Exercise description
Scan the records for the string "LeftColumn"; copy each line where it occurs.
· · · ·
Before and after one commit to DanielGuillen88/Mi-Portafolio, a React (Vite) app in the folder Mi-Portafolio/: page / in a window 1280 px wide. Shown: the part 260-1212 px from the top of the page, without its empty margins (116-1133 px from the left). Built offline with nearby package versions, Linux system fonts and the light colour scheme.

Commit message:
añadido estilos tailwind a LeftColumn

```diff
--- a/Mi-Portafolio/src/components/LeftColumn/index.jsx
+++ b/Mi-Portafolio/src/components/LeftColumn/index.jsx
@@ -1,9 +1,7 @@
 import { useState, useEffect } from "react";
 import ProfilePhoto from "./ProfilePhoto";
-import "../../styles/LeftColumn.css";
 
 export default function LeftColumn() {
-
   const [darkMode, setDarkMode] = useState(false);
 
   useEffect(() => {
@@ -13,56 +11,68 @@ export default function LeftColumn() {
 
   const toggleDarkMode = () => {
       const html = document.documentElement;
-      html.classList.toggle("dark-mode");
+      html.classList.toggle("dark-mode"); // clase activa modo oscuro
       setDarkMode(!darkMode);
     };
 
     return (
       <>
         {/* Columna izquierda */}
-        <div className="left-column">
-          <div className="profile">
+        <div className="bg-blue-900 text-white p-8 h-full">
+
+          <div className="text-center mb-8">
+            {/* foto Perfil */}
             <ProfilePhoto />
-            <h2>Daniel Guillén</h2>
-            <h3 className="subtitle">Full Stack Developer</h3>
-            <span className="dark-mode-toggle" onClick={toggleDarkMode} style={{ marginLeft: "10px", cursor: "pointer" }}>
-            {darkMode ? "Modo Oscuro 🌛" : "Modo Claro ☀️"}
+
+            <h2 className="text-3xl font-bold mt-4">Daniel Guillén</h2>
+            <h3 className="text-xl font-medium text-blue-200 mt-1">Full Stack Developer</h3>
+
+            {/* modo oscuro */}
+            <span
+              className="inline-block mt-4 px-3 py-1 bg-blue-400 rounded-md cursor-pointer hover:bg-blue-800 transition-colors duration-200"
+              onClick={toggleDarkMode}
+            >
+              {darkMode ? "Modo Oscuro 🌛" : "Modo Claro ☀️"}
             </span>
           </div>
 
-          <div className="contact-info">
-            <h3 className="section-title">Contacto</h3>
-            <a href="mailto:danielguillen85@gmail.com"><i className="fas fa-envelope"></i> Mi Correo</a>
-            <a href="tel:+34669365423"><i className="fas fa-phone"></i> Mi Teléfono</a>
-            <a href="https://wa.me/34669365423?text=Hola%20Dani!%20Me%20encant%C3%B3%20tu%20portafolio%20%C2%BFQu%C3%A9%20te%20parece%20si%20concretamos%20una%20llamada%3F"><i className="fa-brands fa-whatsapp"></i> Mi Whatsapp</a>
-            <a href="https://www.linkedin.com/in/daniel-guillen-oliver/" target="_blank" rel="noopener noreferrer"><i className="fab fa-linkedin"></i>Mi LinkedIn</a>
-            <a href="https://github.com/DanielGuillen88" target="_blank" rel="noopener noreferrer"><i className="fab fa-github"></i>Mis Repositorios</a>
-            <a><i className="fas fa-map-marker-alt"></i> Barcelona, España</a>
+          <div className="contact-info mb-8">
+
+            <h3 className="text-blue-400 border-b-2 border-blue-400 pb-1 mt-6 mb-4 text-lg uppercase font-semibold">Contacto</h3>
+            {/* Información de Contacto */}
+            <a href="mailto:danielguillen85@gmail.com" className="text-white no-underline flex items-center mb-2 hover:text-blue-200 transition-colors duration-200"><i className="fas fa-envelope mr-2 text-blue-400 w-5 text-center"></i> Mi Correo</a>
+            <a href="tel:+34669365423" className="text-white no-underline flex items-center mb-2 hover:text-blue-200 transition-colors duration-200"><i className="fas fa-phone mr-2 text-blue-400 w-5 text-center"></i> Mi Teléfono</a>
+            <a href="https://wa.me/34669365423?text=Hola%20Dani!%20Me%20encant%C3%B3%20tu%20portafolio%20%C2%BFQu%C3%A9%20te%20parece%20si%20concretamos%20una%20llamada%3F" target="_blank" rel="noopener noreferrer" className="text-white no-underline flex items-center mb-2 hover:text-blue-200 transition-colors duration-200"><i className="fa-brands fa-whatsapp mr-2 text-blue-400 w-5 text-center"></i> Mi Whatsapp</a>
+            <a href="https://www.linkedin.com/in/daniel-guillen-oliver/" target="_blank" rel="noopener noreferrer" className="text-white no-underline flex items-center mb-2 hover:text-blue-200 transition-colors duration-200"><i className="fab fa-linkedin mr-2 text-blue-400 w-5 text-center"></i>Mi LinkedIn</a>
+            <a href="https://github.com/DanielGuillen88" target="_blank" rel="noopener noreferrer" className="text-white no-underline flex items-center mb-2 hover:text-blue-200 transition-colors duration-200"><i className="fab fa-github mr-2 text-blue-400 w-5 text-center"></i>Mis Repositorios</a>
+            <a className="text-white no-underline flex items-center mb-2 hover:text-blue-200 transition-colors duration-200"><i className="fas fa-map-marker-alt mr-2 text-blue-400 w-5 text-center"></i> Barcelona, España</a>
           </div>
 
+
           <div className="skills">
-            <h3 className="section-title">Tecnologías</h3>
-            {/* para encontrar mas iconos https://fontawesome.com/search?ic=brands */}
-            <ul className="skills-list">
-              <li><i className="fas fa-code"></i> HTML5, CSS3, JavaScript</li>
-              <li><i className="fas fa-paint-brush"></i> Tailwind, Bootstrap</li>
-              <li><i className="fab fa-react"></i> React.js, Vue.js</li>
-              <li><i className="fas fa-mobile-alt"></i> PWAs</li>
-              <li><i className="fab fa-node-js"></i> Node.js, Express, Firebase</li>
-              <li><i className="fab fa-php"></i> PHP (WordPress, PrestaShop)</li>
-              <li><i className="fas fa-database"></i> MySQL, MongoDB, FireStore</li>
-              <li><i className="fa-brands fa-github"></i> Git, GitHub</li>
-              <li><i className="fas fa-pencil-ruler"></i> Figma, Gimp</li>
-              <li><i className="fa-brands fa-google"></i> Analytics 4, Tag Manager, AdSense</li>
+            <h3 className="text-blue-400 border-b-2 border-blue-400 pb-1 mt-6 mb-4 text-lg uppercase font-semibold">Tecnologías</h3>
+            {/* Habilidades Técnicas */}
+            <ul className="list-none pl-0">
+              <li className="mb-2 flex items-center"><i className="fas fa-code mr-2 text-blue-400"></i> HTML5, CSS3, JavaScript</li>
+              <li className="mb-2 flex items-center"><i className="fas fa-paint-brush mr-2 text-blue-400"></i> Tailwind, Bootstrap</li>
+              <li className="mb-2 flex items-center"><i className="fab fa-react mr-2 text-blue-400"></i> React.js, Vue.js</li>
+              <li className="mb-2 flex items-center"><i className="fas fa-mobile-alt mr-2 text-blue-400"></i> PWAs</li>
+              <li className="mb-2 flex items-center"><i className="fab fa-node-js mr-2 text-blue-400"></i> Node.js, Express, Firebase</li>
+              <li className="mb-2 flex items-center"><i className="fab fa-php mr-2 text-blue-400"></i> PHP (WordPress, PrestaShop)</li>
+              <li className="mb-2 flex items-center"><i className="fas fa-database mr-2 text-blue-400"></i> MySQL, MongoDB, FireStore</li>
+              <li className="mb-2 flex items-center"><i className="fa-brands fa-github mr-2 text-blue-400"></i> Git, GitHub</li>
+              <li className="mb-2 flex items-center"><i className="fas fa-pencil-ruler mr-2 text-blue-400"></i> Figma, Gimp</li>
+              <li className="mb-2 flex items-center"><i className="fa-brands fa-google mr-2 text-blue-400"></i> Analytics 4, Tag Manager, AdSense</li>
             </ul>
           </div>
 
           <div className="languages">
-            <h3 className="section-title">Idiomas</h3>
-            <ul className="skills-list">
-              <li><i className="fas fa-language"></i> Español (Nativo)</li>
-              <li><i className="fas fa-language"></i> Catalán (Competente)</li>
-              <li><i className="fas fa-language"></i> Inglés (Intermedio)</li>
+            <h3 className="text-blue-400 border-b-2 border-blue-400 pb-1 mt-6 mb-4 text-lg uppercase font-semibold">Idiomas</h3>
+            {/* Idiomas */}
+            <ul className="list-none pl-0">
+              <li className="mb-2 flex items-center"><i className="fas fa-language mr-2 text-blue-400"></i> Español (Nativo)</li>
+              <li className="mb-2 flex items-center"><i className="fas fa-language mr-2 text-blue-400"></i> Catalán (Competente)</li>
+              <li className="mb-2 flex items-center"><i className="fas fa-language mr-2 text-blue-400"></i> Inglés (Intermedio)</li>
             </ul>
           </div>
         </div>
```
· · · ·
Solution to this exercise
añadido estilos tailwind a LeftColumn
--- a/Mi-Portafolio/src/components/LeftColumn/index.jsx
+++ b/Mi-Portafolio/src/components/LeftColumn/index.jsx
-import "../../styles/LeftColumn.css";
 export default function LeftColumn() {
@@ -13,56 +11,68 @@ export default function LeftColumn() {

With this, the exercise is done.